A teacher questioned why the district continues to have 181 student days when the state requires 180. "I don't understand the logic behind it," Thornton said. "It's time to review it." The issue is expected to be part of the district's upcoming negotiations with teachers.
Board members also unanimously approved several of the superintendent's personnel recommendations.
+ Supplemental contracts were approved for three non-teachers: Larry Blackstone, head football coach; Holly Gibson, head volleyball coach; and Elizabeth Arnold, assistant volleyball coach.
+ One year contracts were approved for the following teachers: Sarah J. Arruda, Holly R. E. Caudle, Thomas Howard, Danute B. Lawrence, Susan C. Moore, Leslie A. Osterman, Laura A. Phillips, Brett A. Prince; Megan L. Terry and Adrienne M. Winders.
+ Three year contracts were approved for the following teachers: Joseph B. Brownfield,Lori B. Dupler, Mary A. Ford, Noelle M. Harkabus, Brock M. Swonguer and Angela E. Ulrich.
+ Five year contracts were approved for the following teachers: Donna L. Anderson, Debra E. Cassady, Steven D. Mohler, Jeffrey L. Stought, Jennifer K. Swinehart and Kimberly M. Yenni.
+ A continuing contract was approved for Michelle L. Peters.
+ Carol Kitzmiller's retirement after 20 years of service as a cook was accepted with regret. Supplemental contract resignations were accepted from Ken Keener as head cross country and track coach, Sarah Arruda as sophomore class advisor and Krystal Zollinger as junior high volleyball coach.
During a review of facility usage requests granted by the superintendent, Alley objected to the regular use of the elementary gym on Sunday afternoons from March 18 through May 20 for adult basketball. She said she understood the board's policy for Sunday use of facilities to be limited to intermittent use for activities for students, not regular use.
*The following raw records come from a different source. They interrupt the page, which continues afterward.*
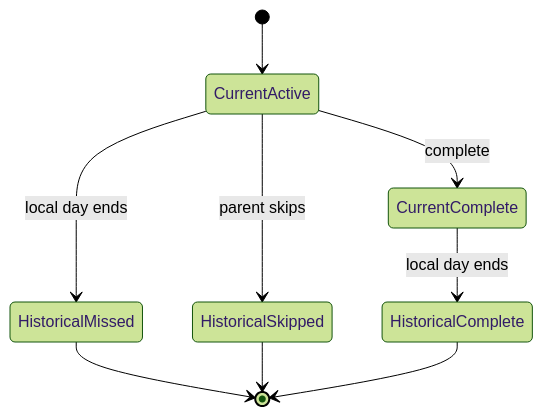
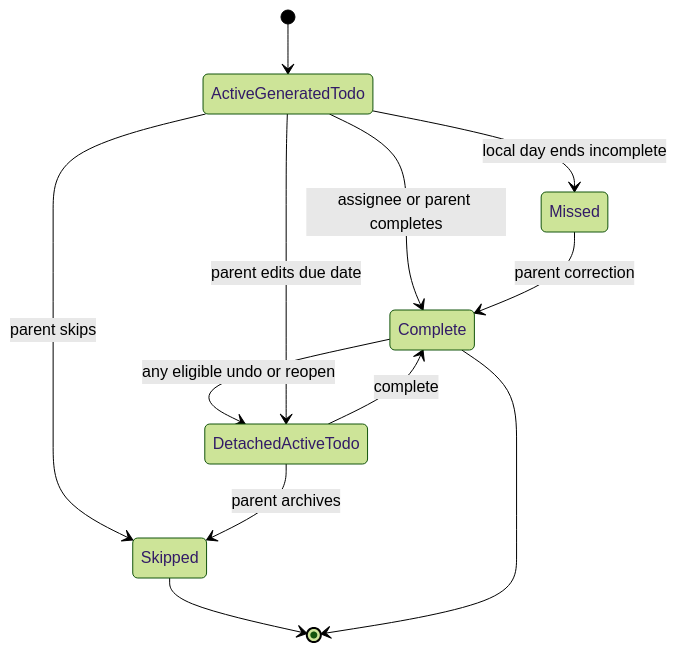
One commit to joew-ai/todone changed the diagram in openspec/changes/add-daily-recurring-rounds/design.md. Above: the diagram before and after it, drawn with Mermaid (forest theme). The commit also changed other lines of this file and 44 other files, not shown here.

````diff
--- a/openspec/changes/add-daily-recurring-rounds/design.md
+++ b/openspec/changes/add-daily-recurring-rounds/design.md
@@ -13,11 +13,14 @@
 ```mermaid
 stateDiagram-v2
-    [*] --> CurrentActive
-    CurrentActive --> CurrentComplete: complete
-    CurrentActive --> HistoricalSkipped: parent skips
-    CurrentActive --> HistoricalMissed: local day ends
-    CurrentComplete --> HistoricalComplete: local day ends
-    HistoricalMissed --> [*]
-    HistoricalSkipped --> [*]
-    HistoricalComplete --> [*]
+    [*] --> ActiveGeneratedTodo
+    ActiveGeneratedTodo --> Complete: assignee or parent completes
+    ActiveGeneratedTodo --> Skipped: parent skips
+    ActiveGeneratedTodo --> Missed: local day ends incomplete
+    Complete --> DetachedActiveTodo: any eligible undo or reopen
+    ActiveGeneratedTodo --> DetachedActiveTodo: parent edits due date
+    Missed --> Complete: parent correction
+    DetachedActiveTodo --> Complete: complete
+    DetachedActiveTodo --> Skipped: parent archives
+    Skipped --> [*]
+    Complete --> [*]
 ```
````
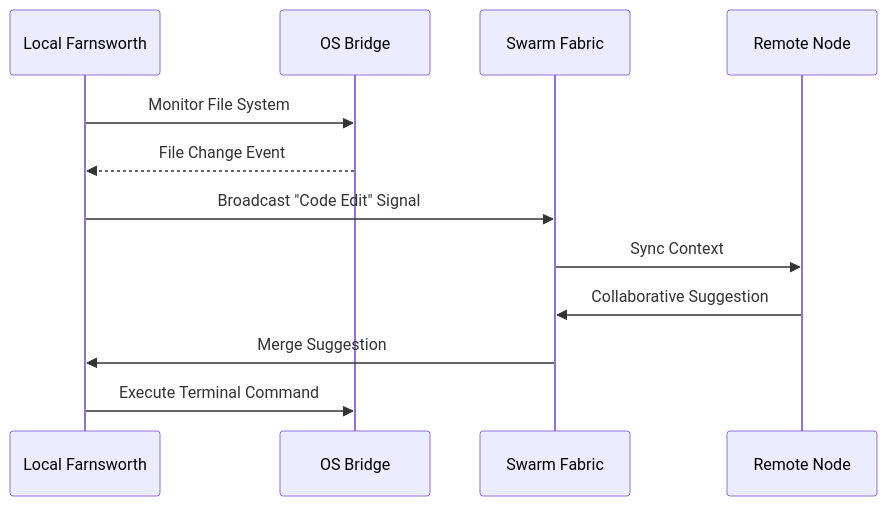
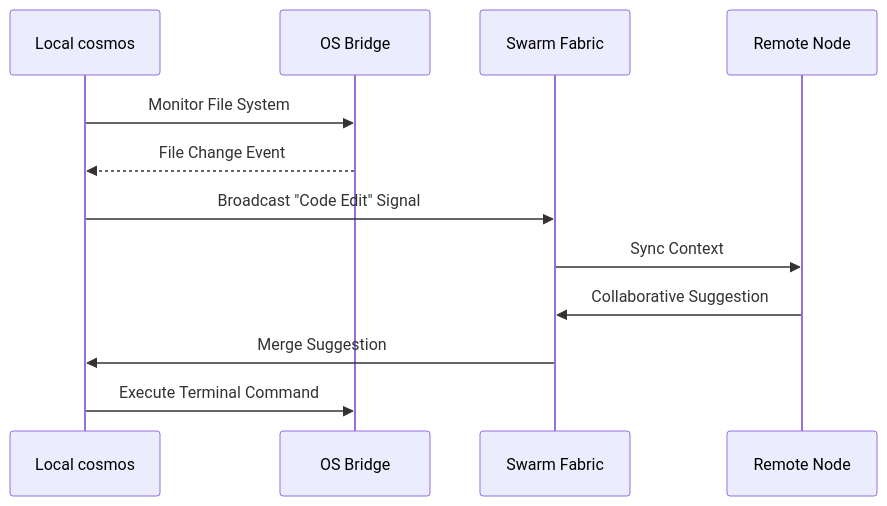
Before and after one commit to NavisWORLD/The-Cosmic-Davis-12D-Hebbian-Transformer-ver.4.2: the fifth of 8 diagrams in docs/COMPLETE_FEATURE_MAP.md, drawn with Mermaid. The commit also changed other lines of this file and 5790 other files, not shown here.

````diff
--- a/docs/COMPLETE_FEATURE_MAP.md
+++ b/docs/COMPLETE_FEATURE_MAP.md
@@ -178,18 +178,18 @@
 ```mermaid
 sequenceDiagram
-    participant Local as Local Farnsworth
+    participant Local as Local cosmos
     participant OS as OS Bridge
     participant P2P as Swarm Fabric
     participant Remote as Remote Node
 
     Local->>OS: Monitor File System
     OS-->>Local: File Change Event
     
     Local->>P2P: Broadcast "Code Edit" Signal
     P2P->>Remote: Sync Context
     
     Remote->>P2P: Collaborative Suggestion
     P2P->>Local: Merge Suggestion
     
     Local->>OS: Execute Terminal Command
 ```
````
Thornton promised to take care of it.
The board went into executive or closed session to discuss the search for a permanent superintendent and the start of negotiations with teachers.
The board's next meeting is set for 7 p.m. on Monday, May 14 in the elementary school library.